The real action was at the pre-meeting. Homeless people angrily attacked the agencies paid to solve housing and homelessness problems in D.C., complaining that the agency leaders and city government bureaucrats lack any real understanding of the problems of homeless people.
John McDermott of the People for Fairness Coalition was among the most vocal of the attendees, angrily pointing to a disabled woman who has been trying to get housing for at least four years and asking why no one is helping her. The People for Fairness Coalition meets every Tuesday morning from 8 to 9:30 a.m. at Miriam’s Kitchen in the Western Presbyterian Church at 24th and G streets NW in Foggy Bottom.

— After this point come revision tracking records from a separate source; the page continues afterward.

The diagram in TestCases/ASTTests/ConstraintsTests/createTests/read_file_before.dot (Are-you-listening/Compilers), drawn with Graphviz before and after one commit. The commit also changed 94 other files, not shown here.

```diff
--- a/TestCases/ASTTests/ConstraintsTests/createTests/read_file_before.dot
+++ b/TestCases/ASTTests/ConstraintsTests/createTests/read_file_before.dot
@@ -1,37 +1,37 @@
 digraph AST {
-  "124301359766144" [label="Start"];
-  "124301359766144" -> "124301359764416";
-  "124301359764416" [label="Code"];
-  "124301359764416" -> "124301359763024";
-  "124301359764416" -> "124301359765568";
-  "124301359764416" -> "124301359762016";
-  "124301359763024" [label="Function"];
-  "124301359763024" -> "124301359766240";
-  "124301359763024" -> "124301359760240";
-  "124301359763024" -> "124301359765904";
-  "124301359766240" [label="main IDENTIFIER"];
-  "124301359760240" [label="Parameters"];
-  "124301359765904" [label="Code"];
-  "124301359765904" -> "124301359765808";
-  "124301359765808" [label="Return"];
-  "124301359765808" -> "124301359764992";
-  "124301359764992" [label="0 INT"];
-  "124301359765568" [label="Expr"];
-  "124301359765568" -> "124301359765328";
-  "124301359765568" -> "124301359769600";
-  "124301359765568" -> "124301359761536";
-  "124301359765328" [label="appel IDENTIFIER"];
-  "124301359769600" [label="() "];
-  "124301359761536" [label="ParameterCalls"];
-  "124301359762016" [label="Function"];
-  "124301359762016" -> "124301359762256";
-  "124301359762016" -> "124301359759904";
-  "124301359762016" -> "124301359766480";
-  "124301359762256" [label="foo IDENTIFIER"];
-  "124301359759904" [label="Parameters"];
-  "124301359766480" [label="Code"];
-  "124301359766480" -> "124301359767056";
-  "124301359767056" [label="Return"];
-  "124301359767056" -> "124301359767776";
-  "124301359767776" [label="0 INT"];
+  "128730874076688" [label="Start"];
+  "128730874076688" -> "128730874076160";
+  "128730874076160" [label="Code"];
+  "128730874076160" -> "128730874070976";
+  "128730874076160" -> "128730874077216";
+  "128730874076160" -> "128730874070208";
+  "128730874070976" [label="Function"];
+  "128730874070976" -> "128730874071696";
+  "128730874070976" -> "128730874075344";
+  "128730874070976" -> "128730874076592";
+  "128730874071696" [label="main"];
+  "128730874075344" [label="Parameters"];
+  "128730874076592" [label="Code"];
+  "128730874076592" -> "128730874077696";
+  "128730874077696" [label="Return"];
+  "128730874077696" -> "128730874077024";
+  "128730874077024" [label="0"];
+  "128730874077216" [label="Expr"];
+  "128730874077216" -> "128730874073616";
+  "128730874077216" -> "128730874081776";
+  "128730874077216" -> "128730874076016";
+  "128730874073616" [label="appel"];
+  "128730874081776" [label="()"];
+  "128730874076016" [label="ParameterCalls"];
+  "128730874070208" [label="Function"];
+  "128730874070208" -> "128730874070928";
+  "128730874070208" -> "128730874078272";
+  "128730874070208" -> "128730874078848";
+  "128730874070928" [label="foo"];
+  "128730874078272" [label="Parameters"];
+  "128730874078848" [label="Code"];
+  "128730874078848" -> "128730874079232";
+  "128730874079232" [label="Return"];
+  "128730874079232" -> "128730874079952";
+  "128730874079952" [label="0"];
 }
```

Other members of People for Fairness and of SHARC (Shelter, Housing And Respectful Change), which meets Mondays at 1 p.m. at CCNV, Second and D streets NW, said that all the statistics and numbers and charts mean little to homeless people when they are sleeping outside in the rain and snow.
One homeless person said that people without children and those who are unable to have children, including gays, lesbians, the elderly, are discriminated against by the D.C. Housing Authority and the D.C. and federal governments. These entities give preference to women with children, who receive free or low-cost apartments, food stamps, free medical care and cash payments under Temporary Assistance for Needy Families (TANF), formerly known as “welfare.”
Several attendees bitterly complained that many women who live in taxpayer-subsidized housing with their children also rent rooms to their “boyfriends” to receive extra undeclared income, and engage in “casual sex” for extra money to buy liquor, crack cocaine and stylish clothes.
In contrast, people without children — the elderly, disabled, handicapped, gay, lesbian, and jobless men and women — receive nothing except food stamps and Medicaid.
Earlier on Tuesday, at the People for Fairness Coalition meeting, the D.C. Library system’s new two-bag policy came under attack for discriminating against homeless people, who must carry all of their possessions with them because most shelters refuse to let them store their clothing and personal items during the day.
Other issues discussed include a lack of transportation money for homeless people to see their doctors and social workers, or to visit food and clothing pantries, get to job interviews and grocery stores; the failure of the D.C. government to hire D.C. residents; and the failure to enforce laws requiring government contractors to hire D.C. residents.